[Dataset items]
####

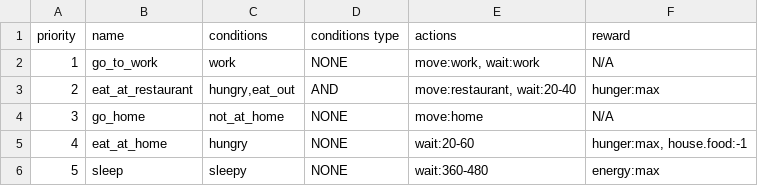
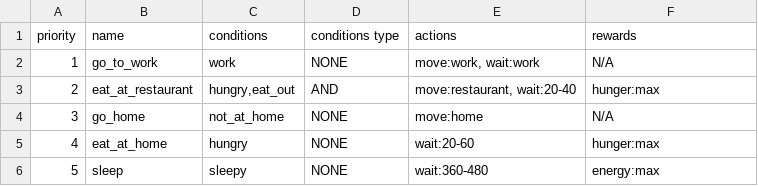
Before and after one commit to rithgroove/Koudou, a CSV file: config/behavior/activities_normal.csv, drawn as a sheet.

Commit message:
action almost done

```diff
--- a/config/behavior/activities_normal.csv
+++ b/config/behavior/activities_normal.csv
@@ -1,2 +1,2 @@
-"priority","name","conditions","conditions type","actions","reward"
+"priority","name","conditions","conditions type","actions","rewards"
 1,"go_to_work","work","NONE","move:work, wait:work","N/A"
@@ -4,3 +4,3 @@
 3,"go_home","not_at_home","NONE","move:home","N/A"
-4,"eat_at_home","hungry","NONE","wait:20-60","hunger:max, house.food:-1"
+4,"eat_at_home","hungry","NONE","wait:20-60","hunger:max"
 5,"sleep","sleepy","NONE","wait:360-480","energy:max"
```
Also changed, not shown: 10 other files.
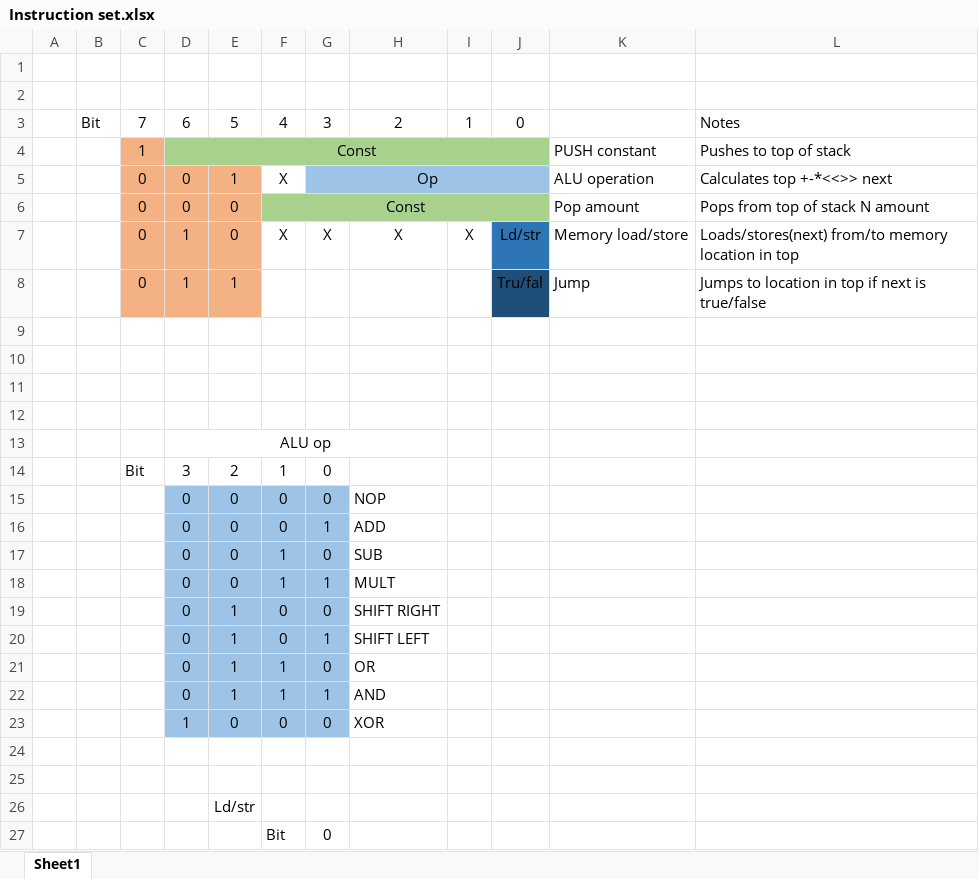
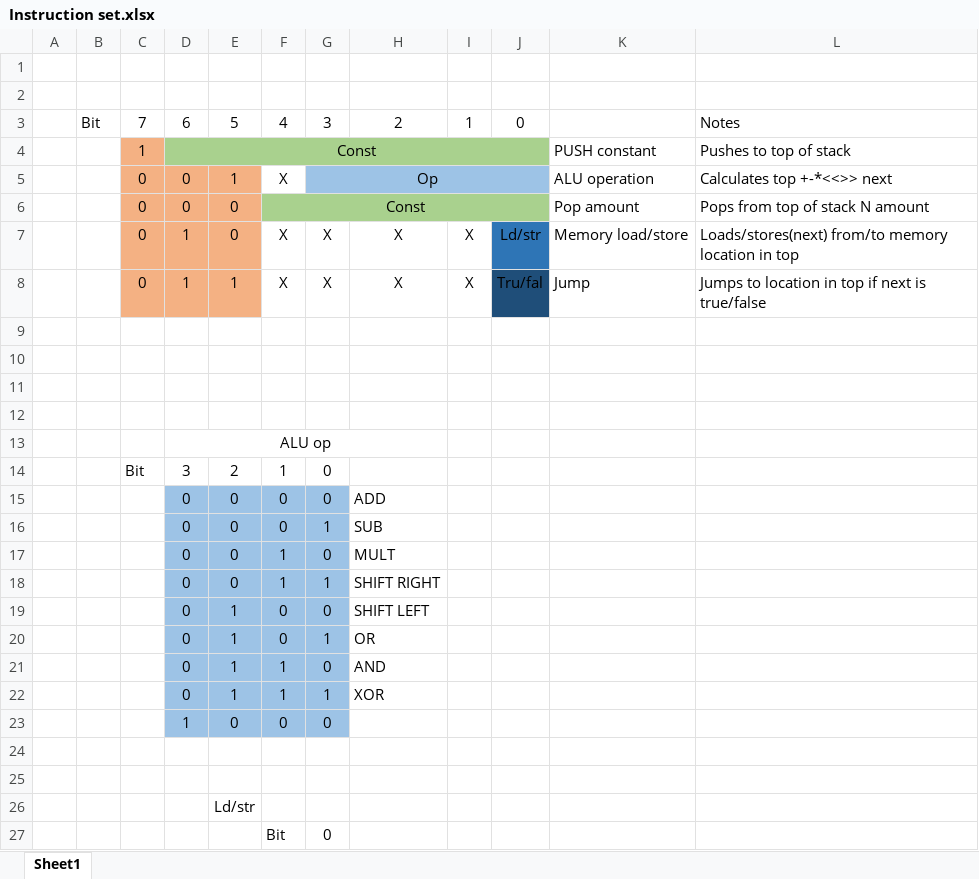
Before and after one commit to simonuks221/VHDL-soft-core, an Excel workbook: Source/Instruction set.xlsx, sheet Sheet1, drawn as a sheet; only a part is shown; values as stored, in another font and other column widths than the file's, no borders; the diff names each change by its address in the sheet, - before the commit and + after, or states it on an @@ line.

```diff
--- a/Source/Instruction set.xlsx (sheet Sheet1)
+++ b/Source/Instruction set.xlsx (sheet Sheet1)
-F8: (empty)
+F8: X
-G8: (empty)
+G8: X
-H8: (empty)
+H8: X
-I8: (empty)
+I8: X
-H15: NOP
+H15: ADD
-H16: ADD
+H16: SUB
-H17: SUB
+H17: MULT
-H18: MULT
+H18: SHIFT RIGHT
-H19: SHIFT RIGHT
+H19: SHIFT LEFT
-H20: SHIFT LEFT
+H20: OR
-H21: OR
+H21: AND
-H22: AND
+H22: XOR
-H23: XOR
+H23: (empty)
```
Also changed, not shown: 17 other files.
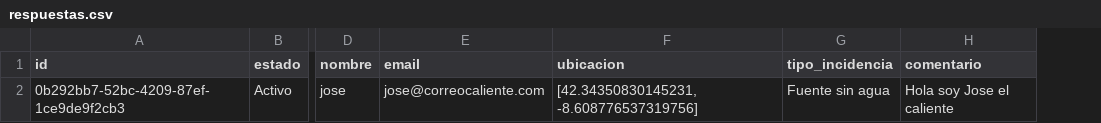
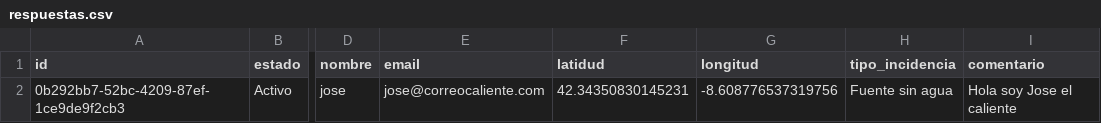
Before and after one commit to manoelmellid/smetria, a CSV file: respuestas.csv, drawn as a sheet; only a part is shown, gaps mark what is left out; removed rows and columns are numbered as before the commit, all else as after; the diff names each change by its address in the sheet, - before the commit and + after, or states it on an @@ line.

Commit message:
Update respuestas.csv

```diff
--- a/respuestas.csv
+++ b/respuestas.csv
-column F (ubicacion), row 2: [42.34350830145231, -8.608776537319756]
+column F (latidud), row 2: 42.34350830145231
+column G (longitud), row 2: -8.608776537319756
```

####

Work to complete — Word for word, restate all of the records. Exclude the pictures.

Reply —
Before and after one commit to rithgroove/Koudou, a CSV file: config/behavior/activities_normal.csv, drawn as a sheet.

Commit message:
action almost done

```diff
--- a/config/behavior/activities_normal.csv
+++ b/config/behavior/activities_normal.csv
@@ -1,2 +1,2 @@
-"priority","name","conditions","conditions type","actions","reward"
+"priority","name","conditions","conditions type","actions","rewards"
 1,"go_to_work","work","NONE","move:work, wait:work","N/A"
@@ -4,3 +4,3 @@
 3,"go_home","not_at_home","NONE","move:home","N/A"
-4,"eat_at_home","hungry","NONE","wait:20-60","hunger:max, house.food:-1"
+4,"eat_at_home","hungry","NONE","wait:20-60","hunger:max"
 5,"sleep","sleepy","NONE","wait:360-480","energy:max"
```
Also changed, not shown: 10 other files.
Before and after one commit to simonuks221/VHDL-soft-core, an Excel workbook: Source/Instruction set.xlsx, sheet Sheet1, drawn as a sheet; only a part is shown; values as stored, in another font and other column widths than the file's, no borders; the diff names each change by its address in the sheet, - before the commit and + after, or states it on an @@ line.

```diff
--- a/Source/Instruction set.xlsx (sheet Sheet1)
+++ b/Source/Instruction set.xlsx (sheet Sheet1)
-F8: (empty)
+F8: X
-G8: (empty)
+G8: X
-H8: (empty)
+H8: X
-I8: (empty)
+I8: X
-H15: NOP
+H15: ADD
-H16: ADD
+H16: SUB
-H17: SUB
+H17: MULT
-H18: MULT
+H18: SHIFT RIGHT
-H19: SHIFT RIGHT
+H19: SHIFT LEFT
-H20: SHIFT LEFT
+H20: OR
-H21: OR
+H21: AND
-H22: AND
+H22: XOR
-H23: XOR
+H23: (empty)
```
Also changed, not shown: 17 other files.
Before and after one commit to manoelmellid/smetria, a CSV file: respuestas.csv, drawn as a sheet; only a part is shown, gaps mark what is left out; removed rows and columns are numbered as before the commit, all else as after; the diff names each change by its address in the sheet, - before the commit and + after, or states it on an @@ line.

Commit message:
Update respuestas.csv

```diff
--- a/respuestas.csv
+++ b/respuestas.csv
-column F (ubicacion), row 2: [42.34350830145231, -8.608776537319756]
+column F (latidud), row 2: 42.34350830145231
+column G (longitud), row 2: -8.608776537319756
```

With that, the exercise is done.